By Kim Weichel, CEO
Peace X Peace

Participating in the annual Commission on the Status of Women (CSW) conference at the UN is one of the highlights of my year. It is the time when thousands of accomplished and passionate women of all ages come together in one place to share their work, wisdom, experiences, and successes to empower women. It’s inspiring, humbling, illuminating, and a huge joy to meet such extraordinary women from so many communities!

CSW is a commission of the UN Economic and Social Council (ECOSOC), charged with evaluating progress and formulating concrete policies that promote gender equality. The CSW was established in 1946, and in the years since its mandate has expanded to include the empowerment and advancement of all women, as well as identification of key trends and challenges.

CSW provides a forum to evaluate signatories’ progress in keeping their commitments, and has been one of the most important mechanisms for policy makers and civil society to discuss progress and obstacles, exchange ideas, and make substantive policy contributions towards increasing gender equality. Official government representatives meet side by side with leaders from civil society.

This year’s CSW, held from February 27th through March 9th, focuses on the empowerment of rural women and their role in poverty and hunger eradication. While rural women face many of the same challenges that women in urban areas do, they are particularly affected by climate change; limited access to resources such as water; poverty, malnutrition, lack of jobs, limited transportation and infrastructure; and violence.

For example, 70% of the 1.4 billion extremely poor (living on less than $1.25 a day) in the developing world live in rural areas. The conference explored all of these issues, providing both the challenges and a variety of solutions from different areas.

A common theme throughout the sessions was that despite decades of treaties, laws, resolutions, statements, meetings, and promises, the well-being of women and girls remains lagging behind that of men due to inequalities in access to opportunities, resources, and services, including education, health, and protection.

The situation is particularly dire for women in rural areas. We continue to fail rural women when only 5% of agricultural extension services are provided for women farmers. We continue to fail rural girls when they are twice as likely as urban girls to be out of school and married as child brides. And we continue to fail rural women when they are shut out of decision-making, cannot lead healthy and productive lives free of violence and discrimination, or die during childbirth.
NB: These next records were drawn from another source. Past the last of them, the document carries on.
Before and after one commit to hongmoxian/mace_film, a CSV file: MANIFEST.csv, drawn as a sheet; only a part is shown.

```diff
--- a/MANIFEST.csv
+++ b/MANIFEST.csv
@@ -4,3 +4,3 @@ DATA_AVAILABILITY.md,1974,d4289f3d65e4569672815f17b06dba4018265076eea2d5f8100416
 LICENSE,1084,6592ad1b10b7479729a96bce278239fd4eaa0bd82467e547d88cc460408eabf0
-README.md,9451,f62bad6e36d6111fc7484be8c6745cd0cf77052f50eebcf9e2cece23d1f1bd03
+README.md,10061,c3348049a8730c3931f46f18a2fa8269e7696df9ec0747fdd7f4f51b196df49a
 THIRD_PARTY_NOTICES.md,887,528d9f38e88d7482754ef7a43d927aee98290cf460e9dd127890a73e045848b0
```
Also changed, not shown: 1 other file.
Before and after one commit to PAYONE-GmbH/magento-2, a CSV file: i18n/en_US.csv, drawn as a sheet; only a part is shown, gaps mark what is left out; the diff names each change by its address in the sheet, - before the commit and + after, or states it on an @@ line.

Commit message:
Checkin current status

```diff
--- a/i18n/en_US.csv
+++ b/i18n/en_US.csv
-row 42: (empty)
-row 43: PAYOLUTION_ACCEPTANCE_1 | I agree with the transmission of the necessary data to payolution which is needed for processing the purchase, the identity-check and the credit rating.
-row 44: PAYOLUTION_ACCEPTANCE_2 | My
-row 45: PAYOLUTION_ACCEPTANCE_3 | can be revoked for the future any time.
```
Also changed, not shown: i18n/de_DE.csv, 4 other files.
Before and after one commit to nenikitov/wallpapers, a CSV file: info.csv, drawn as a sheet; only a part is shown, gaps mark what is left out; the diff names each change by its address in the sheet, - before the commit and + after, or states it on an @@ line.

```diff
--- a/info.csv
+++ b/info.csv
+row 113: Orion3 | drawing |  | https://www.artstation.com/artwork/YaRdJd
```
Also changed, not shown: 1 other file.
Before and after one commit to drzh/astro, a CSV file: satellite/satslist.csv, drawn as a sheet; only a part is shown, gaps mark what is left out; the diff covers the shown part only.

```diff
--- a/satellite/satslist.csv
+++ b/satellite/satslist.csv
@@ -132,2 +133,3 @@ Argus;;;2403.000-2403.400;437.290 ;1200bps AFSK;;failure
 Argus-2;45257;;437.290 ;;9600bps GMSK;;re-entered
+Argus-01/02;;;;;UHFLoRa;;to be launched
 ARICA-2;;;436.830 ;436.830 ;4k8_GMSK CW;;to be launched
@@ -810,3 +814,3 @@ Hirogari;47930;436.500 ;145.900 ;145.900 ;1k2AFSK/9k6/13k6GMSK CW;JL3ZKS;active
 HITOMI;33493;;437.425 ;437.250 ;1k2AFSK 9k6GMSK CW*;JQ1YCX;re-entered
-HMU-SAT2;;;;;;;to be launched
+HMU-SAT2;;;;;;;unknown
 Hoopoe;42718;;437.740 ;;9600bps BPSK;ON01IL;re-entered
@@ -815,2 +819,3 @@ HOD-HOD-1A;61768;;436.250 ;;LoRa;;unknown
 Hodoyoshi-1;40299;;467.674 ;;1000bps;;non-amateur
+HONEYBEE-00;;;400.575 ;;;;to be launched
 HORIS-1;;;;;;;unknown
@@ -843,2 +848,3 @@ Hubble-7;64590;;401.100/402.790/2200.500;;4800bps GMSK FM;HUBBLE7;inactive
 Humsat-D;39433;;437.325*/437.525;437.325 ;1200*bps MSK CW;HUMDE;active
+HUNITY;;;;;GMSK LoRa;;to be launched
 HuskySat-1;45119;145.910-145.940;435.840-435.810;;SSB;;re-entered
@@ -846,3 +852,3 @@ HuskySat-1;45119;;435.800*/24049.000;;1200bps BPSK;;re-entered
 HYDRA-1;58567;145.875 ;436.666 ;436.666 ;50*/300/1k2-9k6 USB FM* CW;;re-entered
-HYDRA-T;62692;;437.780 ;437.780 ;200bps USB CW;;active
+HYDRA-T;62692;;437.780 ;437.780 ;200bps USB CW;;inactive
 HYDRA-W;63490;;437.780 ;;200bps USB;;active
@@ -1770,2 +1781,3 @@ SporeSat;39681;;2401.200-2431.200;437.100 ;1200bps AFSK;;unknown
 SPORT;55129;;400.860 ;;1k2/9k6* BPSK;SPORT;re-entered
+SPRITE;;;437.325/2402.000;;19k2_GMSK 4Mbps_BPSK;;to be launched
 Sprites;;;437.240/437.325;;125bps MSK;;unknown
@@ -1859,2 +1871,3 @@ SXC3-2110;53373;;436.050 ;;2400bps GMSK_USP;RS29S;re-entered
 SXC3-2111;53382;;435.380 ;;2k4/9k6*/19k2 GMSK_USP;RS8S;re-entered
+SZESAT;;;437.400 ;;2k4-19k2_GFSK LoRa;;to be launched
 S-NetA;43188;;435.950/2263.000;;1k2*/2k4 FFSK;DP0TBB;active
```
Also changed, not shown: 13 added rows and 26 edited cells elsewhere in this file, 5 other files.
We heard about the teacher training programs in rural areas of East Africa that enable more children to attend school, micro-credit programs in South Asia that have empowered women to launch their own small enterprises to help their families and communities, the Girl Scouts and Girl Guides international campaign to educate and speak out about violence against women, the program in Tibet to ensure that vulnerable girls from poor families get a chance for complete education and thus save them from being sold as sex slaves, the national gender policies in Burundi that are part of their 2025 program, the programs to train men and boys in respectful communication and collaboration with women, and programs to reduce illiteracy, participate in peace-building, and improve the welfare of women and girls in Sudan. All of these and many more give me hope.

Rural women are leading change. Rural women are on the frontline of climate change. They are managers of natural resources. They are building peace in their communities. They are providing education and health services. They are establishing businesses and creating jobs.

We all heard and committed to the call for action. By expanding rural women’s rights, participation, opportunity, and choices, we can bring about healthier economies and societies.

Peace X Peace is committed to raising and multiplying all women’s voices. Let’s hear yours!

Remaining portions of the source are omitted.